Problem to solve
Locate the word "true" in the material, then show every line that holds it.
-*-
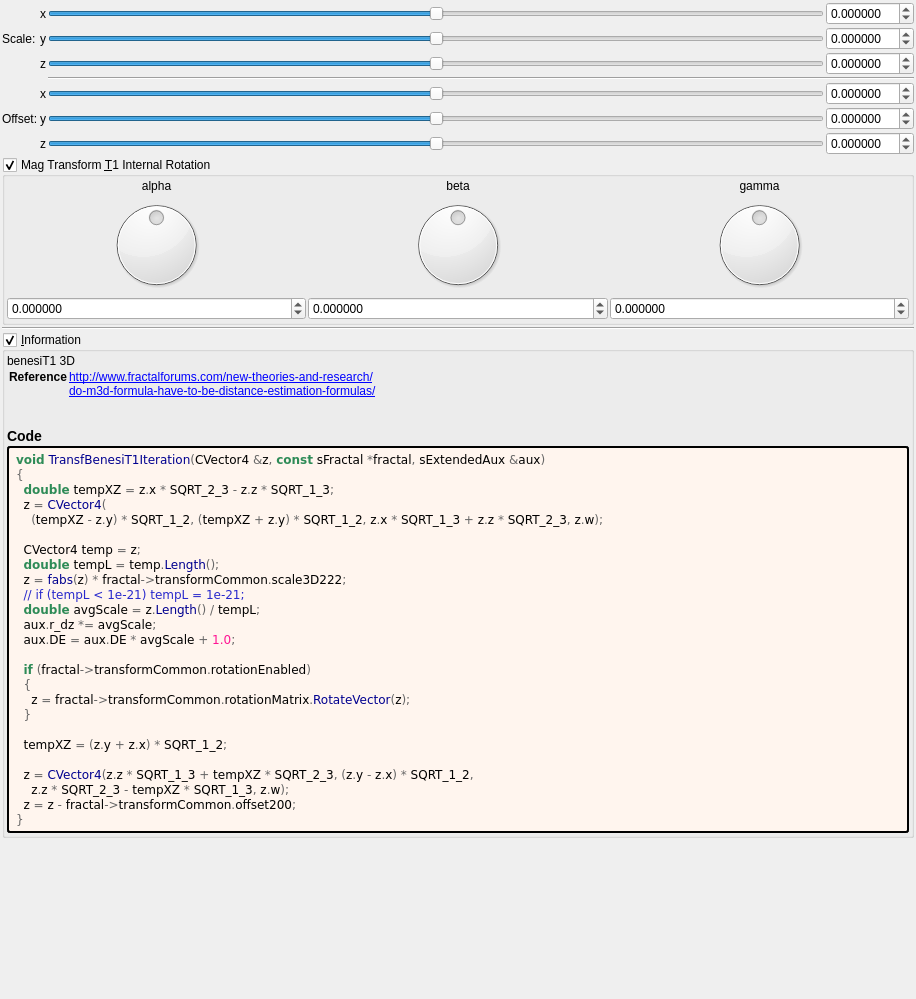
buddhi1980/mandelbulber2, file mandelbulber2/formula/ui/fractal_transf_benesi_t1.ui: the form before one commit.
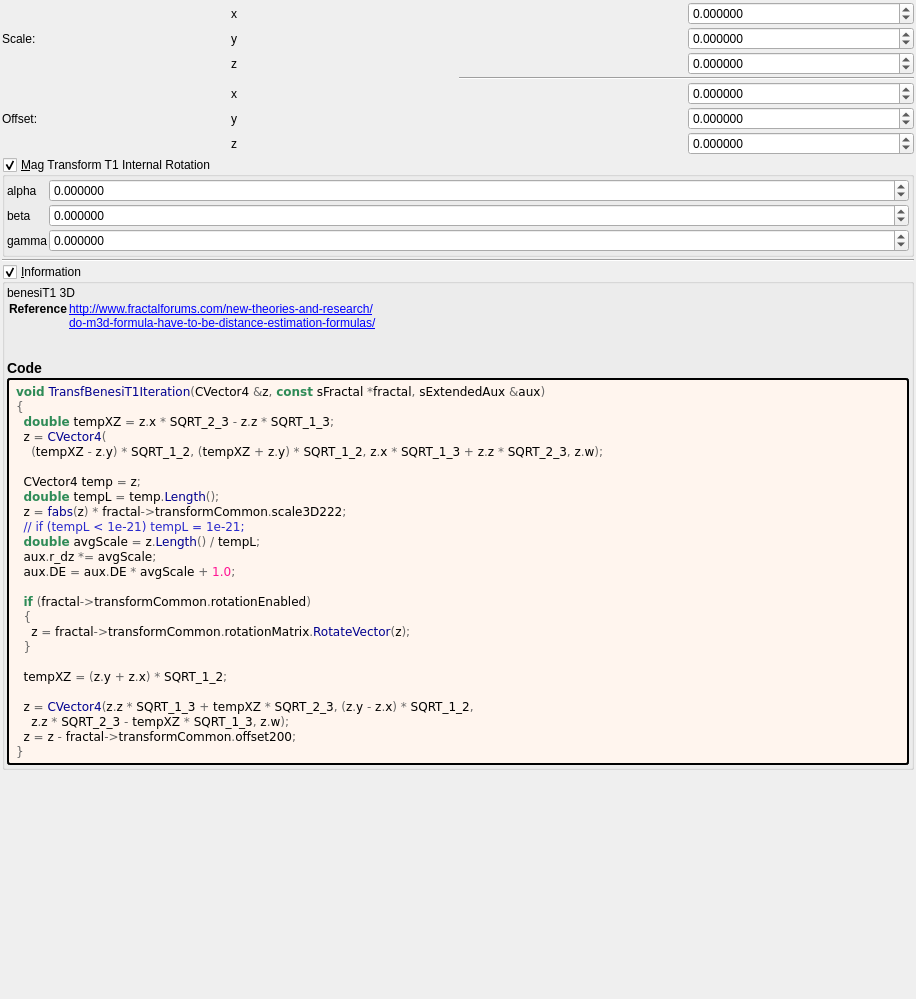
The form after the commit. Custom widgets are drawn as their Qt base class.

Commit message: Cleaned up 18 UIs for fractal transforms

```diff
--- a/mandelbulber2/formula/ui/fractal_transf_benesi_t1.ui
+++ b/mandelbulber2/formula/ui/fractal_transf_benesi_t1.ui
@@ -62,50 +62,6 @@
        </property>
       </widget>
      </item>
-     <item row="6" column="3">
-      <widget class="QSlider" name="slider3_transf_offset_200_z">
-       <property name="sizePolicy">
-        <sizepolicy hsizetype="Expanding" vsizetype="Maximum">
-         <horstretch>0</horstretch>
-         <verstretch>0</verstretch>
-        </sizepolicy>
-       </property>
-       <property name="minimum">
-        <number>-5000000</number>
-       </property>
-       <property name="maximum">
-        <number>5000000</number>
-       </property>
-       <property name="singleStep">
-        <number>1</number>
-       </property>
-       <property name="orientation">
-        <enum>Qt::Horizontal</enum>
-       </property>
-      </widget>
-     </item>
-     <item row="5" column="3">
-      <widget class="QSlider" name="slider3_transf_offset_200_y">
-       <property name="sizePolicy">
-        <sizepolicy hsizetype="Expanding" vsizetype="Maximum">
-         <horstretch>0</horstretch>
-         <verstretch>0</verstretch>
-        </sizepolicy>
-       </property>
-       <property name="minimum">
-        <number>-5000000</number>
-       </property>
-       <property name="maximum">
-        <number>5000000</number>
-       </property>
-       <property name="singleStep">
-        <number>1</number>
-       </property>
-       <property name="orientation">
-        <enum>Qt::Horizontal</enum>
-       </property>
-      </widget>
-     </item>
      <item row="3" column="3" colspan="2">
       <widget class="Line" name="line_53">
        <property name="orientation">
@@ -141,28 +97,6 @@
        </property>
       </widget>
      </item>
-     <item row="4" column="3">
-      <widget class="QSlider" name="slider3_transf_offset_200_x">
-       <property name="sizePolicy">
-        <sizepolicy hsizetype="Preferred" vsizetype="Preferred">
-         <horstretch>0</horstretch>
-         <verstretch>0</verstretch>
-        </sizepolicy>
-       </property>
-       <property name="minimum">
-        <number>-5000000</number>
-       </property>
-       <property name="maximum">
-        <number>5000000</number>
-       </property>
-       <property name="singleStep">
-        <number>1</number>
-       </property>
-       <property name="orientation">
-        <enum>Qt::Horizontal</enum>
-       </property>
-      </widget>
-     </item>
      <item row="1" column="4">
       <widget class="MyDoubleSpinBox" name="spinbox3_transf_scale3D_222_y">
        <property name="sizePolicy">
@@ -247,50 +181,6 @@
        </property>
       </widget>
      </item>
-     <item row="1" column="3">
-      <widget class="QSlider" name="slider3_transf_scale3D_222_y">
-       <property name="sizePolicy">
-        <sizepolicy hsizetype="Expanding" vsizetype="Maximum">
-         <horstretch>0</horstretch>
-         <verstretch>0</verstretch>
-        </sizepolicy>
-       </property>
-       <property name="minimum">
-        <number>-5000000</number>
-       </property>
-       <property name="maximum">
-        <number>5000000</number>
-       </property>
-       <property name="singleStep">
-        <number>1</number>
-       </property>
-       <property name="orientation">
-        <enum>Qt::Horizontal</enum>
-       </property>
-      </widget>
-     </item>
-     <item row="0" column="3">
-      <widget class="QSlider" name="slider3_transf_scale3D_222_x">
-       <property name="sizePolicy">
-        <sizepolicy hsizetype="Preferred" vsizetype="Preferred">
-         <horstretch>0</horstretch>
-         <verstretch>0</verstretch>
-        </sizepolicy>
-       </property>
-       <property name="minimum">
-        <number>-5000000</number>
-       </property>
-       <property name="maximum">
-        <number>5000000</number>
-       </property>
-       <property name="singleStep">
-        <number>1</number>
-       </property>
-       <property name="orientation">
-        <enum>Qt::Horizontal</enum>
-       </property>
-      </widget>
-     </item>
      <item row="2" column="4">
       <widget class="MyDoubleSpinBox" name="spinbox3_transf_scale3D_222_z">
        <property name="sizePolicy">
@@ -361,28 +251,6 @@
        </property>
       </widget>
      </item>
-     <item row="2" column="3">
-      <widget class="QSlider" name="slider3_transf_scale3D_222_z">
-       <property name="sizePolicy">
-        <sizepolicy hsizetype="Expanding" vsizetype="Maximum">
-         <horstretch>0</horstretch>
-         <verstretch>0</verstretch>
-        </sizepolicy>
-       </property>
-       <property name="minimum">
-        <number>-5000000</number>
-       </property>
-       <property name="maximum">
-        <number>5000000</number>
-       </property>
-       <property name="singleStep">
-        <number>1</number>
-       </property>
-       <property name="orientation">
-        <enum>Qt::Horizontal</enum>
-       </property>
-      </widget>
-     </item>
      <item row="5" column="1">
       <widget class="QLabel" name="label_255">
        <property name="text">
@@ -402,7 +270,7 @@
    <item>
     <widget class="MyGroupBox" name="groupCheck_transf_rotation_enabled">
      <property name="title">
-      <string>Mag Transform &amp;T1 Internal Rotation</string>
+      <string>&amp;Mag Transform T1 Internal Rotation</string>
      </property>
      <property name="checkable">
       <bool>true</bool>
@@ -424,108 +292,18 @@
        <number>2</number>
       </property>
       <item>
-       <layout class="QGridLayout" name="gridLayout_10">
+       <layout class="QGridLayout" name="gridLayout_10" columnstretch="0,1">
         <property name="spacing">
          <number>2</number>
         </property>
-        <item row="1" column="2">
-         <widget class="QLabel" name="label_36">
-          <property name="text">
-           <string notr="true">gamma</string>
-          </property>
-          <property name="alignment">
-           <set>Qt::AlignCenter</set>
-          </property>
-         </widget>
-        </item>
-        <item row="1" column="1">
+        <item row="1" column="0">
          <widget class="QLabel" name="label_34">
           <property name="text">
            <string notr="true">beta</string>
           </property>
-          <property name="alignment">
-           <set>Qt::AlignCenter</set>
-          </property>
-         </widget>
-        </item>
-        <item row="1" column="0">
-         <widget class="QLabel" name="label_35">
-          <property name="text">
-           <string notr="true">alpha</string>
-          </property>
-          <property name="alignment">
-           <set>Qt::AlignCenter</set>
-          </property>
          </widget>
         </item>
         <item row="2" column="1">
-         <widget class="QDial" name="dial3_transf_rotation_y">
-          <property name="minimum">
-           <number>-18000</number>
-          </property>
-          <property name="maximum">
-           <number>18000</number>
-          </property>
-          <property name="wrapping">
-           <bool>true</bool>
-          </property>
-         </widget>
-        </item>
-        <item row="2" column="2">
-         <widget class="QDial" name="dial3_transf_rotation_z">
-          <property name="minimum">
-           <number>-18000</number>
-          </property>
-          <property name="maximum">
-           <number>18000</number>
-          </property>
-          <property name="wrapping">
-           <bool>true</bool>
-          </property>
-         </widget>
-        </item>
-        <item row="3" column="0">
-         <widget class="MyDoubleSpinBox" name="spinboxd3_transf_rotation_x">
-          <property name="sizePolicy">
-           <sizepolicy hsizetype="Minimum" vsizetype="Maximum">
-            <horstretch>0</horstretch>
-            <verstretch>0</verstretch>
-           </sizepolicy>
-          </property>
-          <property name="prefix">
-           <string/>
-          </property>
-          <property name="suffix">
-           <string/>
-          </property>
-          <property name="decimals">
-           <number>6</number>
-          </property>
-          <property name="minimum">
-           <double>-180.000000000000000</double>
-          </property>
-          <property name="maximum">
-           <double>180.000000000000000</double>
-          </property>
-          <property name="singleStep">
-           <double>1.000000000000000</double>
-          </property>
-         </widget>
-        </item>
-        <item row="2" column="0">
-         <widget class="QDial" name="dial3_transf_rotation_x">
-          <property name="minimum">
-           <number>-18000</number>
-          </property>
-          <property name="maximum">
-           <number>18000</number>
-          </property>
-          <property name="wrapping">
-           <bool>true</bool>
-          </property>
-         </widget>
-        </item>
-        <item row="3" column="2">
          <widget class="MyDoubleSpinBox" name="spinboxd3_transf_rotation_z">
           <property name="sizePolicy">
            <sizepolicy hsizetype="Minimum" vsizetype="Maximum">
@@ -553,7 +331,14 @@
           </property>
          </widget>
         </item>
-        <item row="3" column="1">
+        <item row="2" column="0">
+         <widget class="QLabel" name="label_36">
+          <property name="text">
+           <string notr="true">gamma</string>
+          </property>
+         </widget>
+        </item>
+        <item row="1" column="1">
          <widget class="MyDoubleSpinBox" name="spinboxd3_transf_rotation_y">
           <property name="sizePolicy">
            <sizepolicy hsizetype="Minimum" vsizetype="Maximum">
@@ -581,6 +366,41 @@
           </property>
          </widget>
         </item>
+        <item row="0" column="1">
+         <widget class="MyDoubleSpinBox" name="spinboxd3_transf_rotation_x">
+          <property name="sizePolicy">
+           <sizepolicy hsizetype="Minimum" vsizetype="Maximum">
+            <horstretch>0</horstretch>
+            <verstretch>0</verstretch>
+           </sizepolicy>
+          </property>
+          <property name="prefix">
+           <string/>
+          </property>
+          <property name="suffix">
+           <string/>
+          </property>
+          <property name="decimals">
+           <number>6</number>
+          </property>
+          <property name="minimum">
+           <double>-180.000000000000000</double>
+          </property>
+          <property name="maximum">
+           <double>180.000000000000000</double>
+          </property>
+          <property name="singleStep">
+           <double>1.000000000000000</double>
+          </property>
+         </widget>
+        </item>
+        <item row="0" column="0">
+         <widget class="QLabel" name="label_35">
+          <property name="text">
+           <string notr="true">alpha</string>
+          </property>
+         </widget>
+        </item>
        </layout>
       </item>
      </layout>
```
Left out of the diff: 15 changed lines with no effect on the pictures. The commit also changes 19 other files.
-*-
Task answer
       <bool>true</bool>
-           <string notr="true">gamma</string>
            <string notr="true">beta</string>
-           <string notr="true">alpha</string>
-           <bool>true</bool>
-           <bool>true</bool>
-           <bool>true</bool>
+           <string notr="true">gamma</string>
+           <string notr="true">alpha</string>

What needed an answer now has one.